We're in our most primitive state when it comes to robots and robotics, and something like Jibo will be seen as a joke 10-15 years from now, however; the future is now!
This is an exciting time to be alive if you love and are ready to embrace technology, but what will the growth be like?
It's feasible that social robots will one day become a normal thing, and they'll be far more advanced than even our most ambitious portrayals today. They will also be a lot more mobile and perform physical tasks for us (ex. making and getting coffee).
In fact, we've already seen numerous robots perform complex tasks, but they have yet to be accepted into our homes, which is where the future lies.
Presently our personal digital assistants are tethered to specific devices or immobile, but we'll one day have an actual Siri robot to guide us on a daily to weekly basis.
I realize this may be troubling to think about, but all it takes is some getting used to. If we're able to get our privacy concerns under control and deliver a robot that can make our lives less complicated, then I'm sure most will embrace them over time.
And those who are truly concerned about AI taking over, then stick around for several decades because we are very far removed from that concept.
(Relax: Jibo and Alpha 2 won't turn you into their personal slaves)

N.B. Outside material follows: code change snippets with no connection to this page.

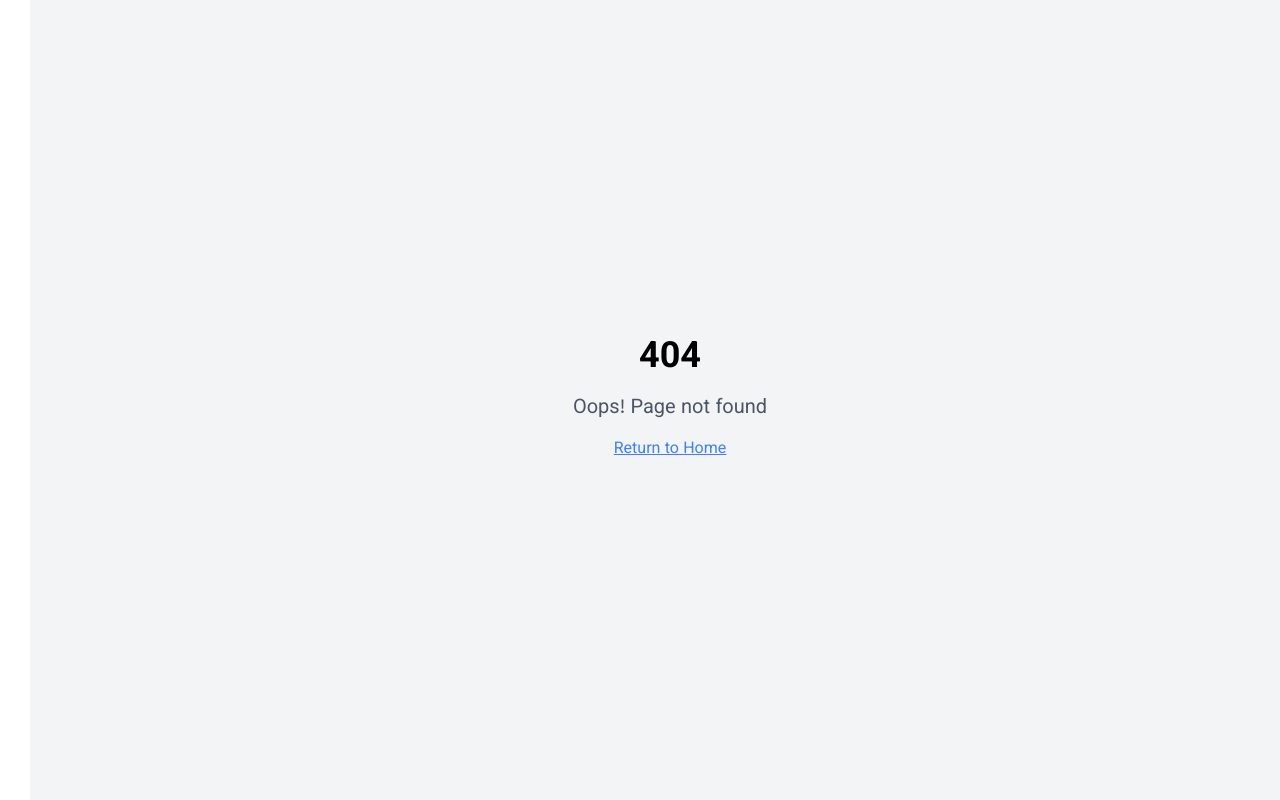
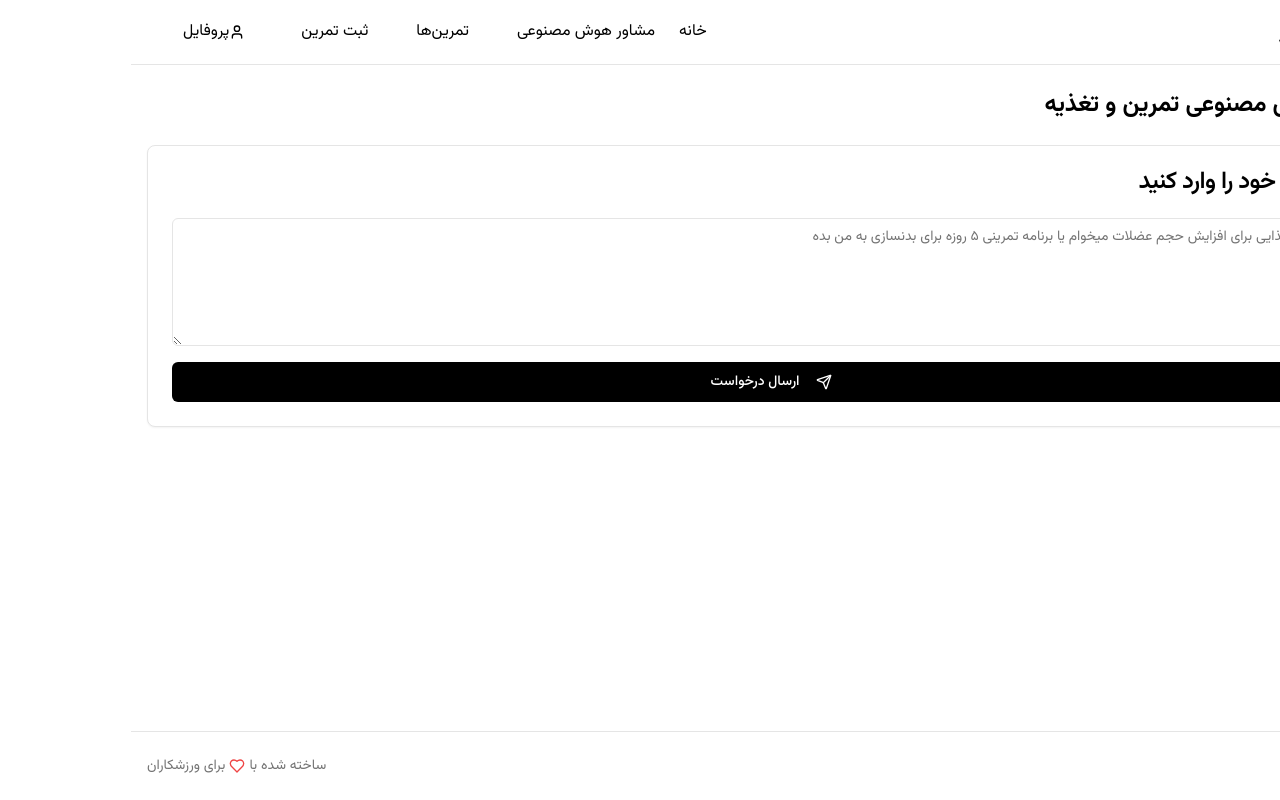
Before and after one commit to atakamran/liftlegends, a React (Vite) app: page /ai-planner in a window 1280 px wide. Before the commit this address had no page. Built offline with nearby package versions, Linux system fonts and the light colour scheme.

Commit message:
Add AI integration for workout plans
Integrate AI to generate workout and diet plans.

```diff
--- a/src/App.tsx
+++ b/src/App.tsx
@@ -9,6 +9,7 @@ import NotFound from "./pages/NotFound";
 import ExercisesPage from "./pages/Exercises";
 import WorkoutTracker from "./pages/WorkoutTracker";
 import Profile from "./pages/Profile";
+import AiPlanner from "./pages/AiPlanner";
 
 const queryClient = new QueryClient();
 
@@ -23,6 +24,7 @@ const App = () => (
           <Route path="/exercises" element={<ExercisesPage />} />
           <Route path="/workout-tracker" element={<WorkoutTracker />} />
           <Route path="/profile" element={<Profile />} />
+          <Route path="/ai-planner" element={<AiPlanner />} />
           <Route path="*" element={<NotFound />} />
         </Routes>
       </BrowserRouter>
--- a/src/components/Layout/Header.tsx
+++ b/src/components/Layout/Header.tsx
@@ -1,7 +1,7 @@
 
 import React from "react";
 import { Link } from "react-router-dom";
-import { Dumbbell, User, Menu } from "lucide-react";
+import { Dumbbell, User, Menu, Brain } from "lucide-react";
 import { Button } from "@/components/ui/button";
 import { Sheet, SheetContent, SheetTrigger } from "@/components/ui/sheet";
 
@@ -25,6 +25,7 @@ const Header: React.FC = () => {
             <SheetContent side="right">
               <nav className="flex flex-col gap-4 mt-8">
                 <Link to="/" className="px-4 py-2 rounded-md hover:bg-accent">خانه</Link>
+                <Link to="/ai-planner" className="px-4 py-2 rounded-md hover:bg-accent">مشاور هوش مصنوعی</Link>
                 <Link to="/exercises" className="px-4 py-2 rounded-md hover:bg-accent">تمرین‌ها</Link>
                 <Link to="/workout-tracker" className="px-4 py-2 rounded-md hover:bg-accent">ثبت تمرین</Link>
                 <Link to="/profile" className="px-4 py-2 rounded-md hover:bg-accent">پروفایل</Link>
@@ -36,6 +37,7 @@ const Header: React.FC = () => {
         {/* Desktop Menu */}
         <nav className="hidden md:flex items-center space-x-6 rtl:space-x-reverse">
           <Link to="/" className="px-3 py-2 rounded-md hover:bg-accent">خانه</Link>
+          <Link to="/ai-planner" className="px-3 py-2 rounded-md hover:bg-accent">مشاور هوش مصنوعی</Link>
           <Link to="/exercises" className="px-3 py-2 rounded-md hover:bg-accent">تمرین‌ها</Link>
           <Link to="/workout-tracker" className="px-3 py-2 rounded-md hover:bg-accent">ثبت تمرین</Link>
           <Link to="/profile" className="px-3 py-2 rounded-md hover:bg-accent flex items-center">
--- /dev/null
+++ b/src/pages/AiPlanner.tsx
@@ -0,0 +1,158 @@
+
+import React, { useState } from "react";
+import { Send } from "lucide-react";
+import AppLayout from "@/components/Layout/AppLayout";
+import { Button } from "@/components/ui/button";
+import { Card, CardContent, CardHeader, CardTitle } from "@/components/ui/card";
+import { Textarea } from "@/components/ui/textarea";
+import { useToast } from "@/hooks/use-toast";
+
+const AiPlanner = () => {
+  const { toast } = useToast();
+  const [prompt, setPrompt] = useState("");
+  const [response, setResponse] = useState("");
+  const [isLoading, setIsLoading] = useState(false);
+
+  const handleSubmit = (e: React.FormEvent) => {
+    e.preventDefault();
+    if (!prompt.trim()) {
+      toast({
+        title: "خطا",
+        description: "لطفاً درخواست خود را وارد کنید",
+        variant: "destructive",
+      });
+      return;
+    }
+
+    setIsLoading(true);
+
+    // Simulate AI response (in a real app, this would call an API)
+    setTimeout(() => {
+      let aiResponse = "";
+
+      if (prompt.toLowerCase().includes("برنامه غذایی") || prompt.toLowerCase().includes("تغذیه")) {
+        aiResponse = `برنامه غذایی پیشنهادی:
+
+صبحانه:
+- ۳ تخم مرغ کامل
+- ۱ لیوان شیر کم چرب
+- نان سبوس دار
+
+میان وعده:
+- ۱ عدد موز
+- ۳۰ گرم آجیل خام
+
+ناهار:
+- ۱۵۰ گرم سینه مرغ پخته
+- ۱ پیمانه برنج قهوه‌ای
+- سالاد سبزیجات با روغن زیتون
+
+عصرانه:
+- ۱ عدد سیب
+- ۱ قاشق غذاخوری کره بادام زمینی
+
+شام:
+- ۱۵۰ گرم ماهی سالمون
+- سبزیجات بخارپز
+- ۱ عدد سیب زمینی شیرین
+
+قبل از خواب:
+- ۱ کاسه ماست یونانی با ۱ قاشق عسل`;
+      } else if (prompt.toLowerCase().includes("برنامه تمرینی") || prompt.toLowerCase().includes("تمرین")) {
+        aiResponse = `برنامه تمرینی ۵ روز در هفته:
+
+روز اول - سینه و سرشانه:
+- پرس سینه: ۴ ست، ۸-۱۲ تکرار
+- شنا: ۳ ست، ۱۲-۱۵ تکرار
+- پرس سرشانه: ۴ ست، ۸-۱۲ تکرار
+- زیربغل سیمکش: ۳ ست، ۱۲-۱۵ تکرار
+- نشر از جانب با دمبل: ۳ ست، ۱۲-۱۵ تکرار
+
+روز دوم - پا:
+- اسکات: ۴ ست، ۸-۱۲ تکرار
+- پرس پا: ۴ ست، ۱۰-۱۲ تکرار
+- جلو پا: ۳ ست، ۱۲-۱۵ تکرار
+- ساق پا ایستاده: ۴ ست، ۱۵-۲۰ تکرار
+
+روز سوم - پشت و بازو:
+- زیربغل لت: ۴ ست، ۸-۱۲ تکرار
+- زیربغل دمبل تک دست: ۳ ست، ۱۰-۱۲ تکرار
+- جلو بازو لاری: ۳ ست، ۱۰-۱۲ تکرار
+- پشت بازو سیمکش: ۳ ست، ۱۲-۱۵ تکرار
+
+روز چهارم - استراحت
+
+روز پنجم - شانه و شکم:
+- پرس سرشانه: ۴ ست، ۸-۱۰ تکرار
+- نشر از جلو: ۳ ست، ۱۰-۱۲ تکرار
+- نشر از جانب: ۳ ست، ۱۰-۱۲ تکرار
+- کرانچ شکم: ۴ ست، ۱۵-۲۰ تکرار
+- پلانک: ۳ ست، ۳۰-۶۰ ثانیه
+
+روز ششم - پا و ساق:
+- اسکات هاکی: ۴ ست، ۸-۱۲ تکرار
+- لانگز: ۳ ست، ۱۰-۱۲ تکرار هر پا
+- پشت پا: ۳ ست، ۱۲-۱۵ تکرار
+- ساق پا نشسته: ۴ ست، ۱۵-۲۰ تکرار
+
+روز هفتم - استراحت`;
+      } else {
+        aiResponse = "لطفاً درخواست خود را درباره برنامه غذایی یا تمرینی به صورت دقیق‌تر بیان کنید. مثال: 'لطفاً یک برنامه غذایی برای افزایش حجم عضلات به من بدهید' یا 'یک برنامه تمرینی ۳ روزه برای تازه‌کارها می‌خواهم.'";
+      }
+
+      setResponse(aiResponse);
+      setIsLoading(false);
+    }, 1500);
+  };
+
+  return (
+    <AppLayout>
+      <div className="flex flex-col space-y-6">
+        <h1 className="text-2xl font-bold">مشاور هوش مصنوعی تمرین و تغذیه</h1>
+
+        <Card>
+          <CardHeader>
+            <CardTitle>درخواست خود را وارد کنید</CardTitle>
+          </CardHeader>
+          <CardContent>
+            <form onSubmit={handleSubmit} className="space-y-4">
+              <Textarea
+                placeholder="مثال: برنامه غذایی برای افزایش حجم عضلات میخوام یا برنامه تمرینی ۵ روزه برای بدنسازی به من بده"
+                value={prompt}
+                onChange={(e) => setPrompt(e.target.value)}
+                className="h-32"
+              />
+              <Button
+                type="submit"
+                className="w-full"
+                disabled={isLoading}
+              >
+                {isLoading ? "در حال پردازش..." : (
+                  <>
+                    <Send className="ml-2 h-4 w-4" />
+                    ارسال درخواست
+                  </>
+                )}
+              </Button>
+            </form>
+          </CardContent>
+        </Card>
+
+        {response && (
+          <Card>
+            <CardHeader>
+              <CardTitle>پاسخ مشاور هوش مصنوعی</CardTitle>
+            </CardHeader>
+            <CardContent>
+              <div className="whitespace-pre-wrap rounded-md bg-muted p-4">
+                {response}
+              </div>
+            </CardContent>
+          </Card>
+        )}
+      </div>
+    </AppLayout>
+  );
+};
+
+export default AiPlanner;
--- a/src/pages/Index.tsx
+++ b/src/pages/Index.tsx
@@ -1,7 +1,7 @@
 
 import React from "react";
 import { Link } from "react-router-dom";
-import { Dumbbell, ClipboardList, Library, BarChart } from "lucide-react";
+import { Dumbbell, ClipboardList, Library, BarChart, Brain } from "lucide-react";
 import { Button } from "@/components/ui/button";
 import AppLayout from "@/components/Layout/AppLayout";
 import { Card, CardContent, CardDescription, CardHeader, CardTitle } from "@/components/ui/card";
@@ -16,9 +16,9 @@ const Index = () => {
         </p>
         <div className="flex flex-wrap justify-center gap-4">
           <Button asChild size="lg" className="gap-2">
-            <Link to="/workout-tracker">
-              <Dumbbell className="h-5 w-5" />
-              شروع تمرین
+            <Link to="/ai-planner">
+              <Brain className="h-5 w-5" />
+              مشاور هوش مصنوعی
             </Link>
           </Button>
           <Button asChild variant="outline" size="lg" className="gap-2">
@@ -33,6 +33,16 @@ const Index = () => {
       <section className="w-full py-8">
         <h2 className="text-2xl font-bold mb-6 text-center">ویژگی‌های برنامه</h2>
         <div className="grid grid-cols-1 md:grid-cols-2 lg:grid-cols-3 gap-6">
+          <Card>
+            <CardHeader>
+              <Brain className="h-8 w-8 mb-2" />
+              <CardTitle>مشاور هوش مصنوعی</CardTitle>
+              <CardDescription>
+                دریافت برنامه‌های تمرینی و غذایی شخصی با استفاده از هوش مصنوعی
+              </CardDescription>
+            </CardHeader>
+          </Card>
+
           <Card>
             <CardHeader>
               <Dumbbell className="h-8 w-8 mb-2" />
@@ -70,9 +80,14 @@ const Index = () => {
         <p className="mb-8">
           برای استفاده از تمام امکانات برنامه، همین حالا پروفایل خود را تکمیل کنید
         </p>
-        <Button asChild>
-          <Link to="/profile">تکمیل پروفایل</Link>
-        </Button>
+        <div className="flex flex-wrap justify-center gap-4">
+          <Button asChild>
+            <Link to="/profile">تکمیل پروفایل</Link>
+          </Button>
+          <Button asChild variant="outline">
+            <Link to="/workout-tracker">ثبت تمرین</Link>
+          </Button>
+        </div>
       </section>
     </AppLayout>
   );
```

That means you can sleep well tonight tonight because the future terminators you worry about will only be confined to those two great movies (and horrid sequels).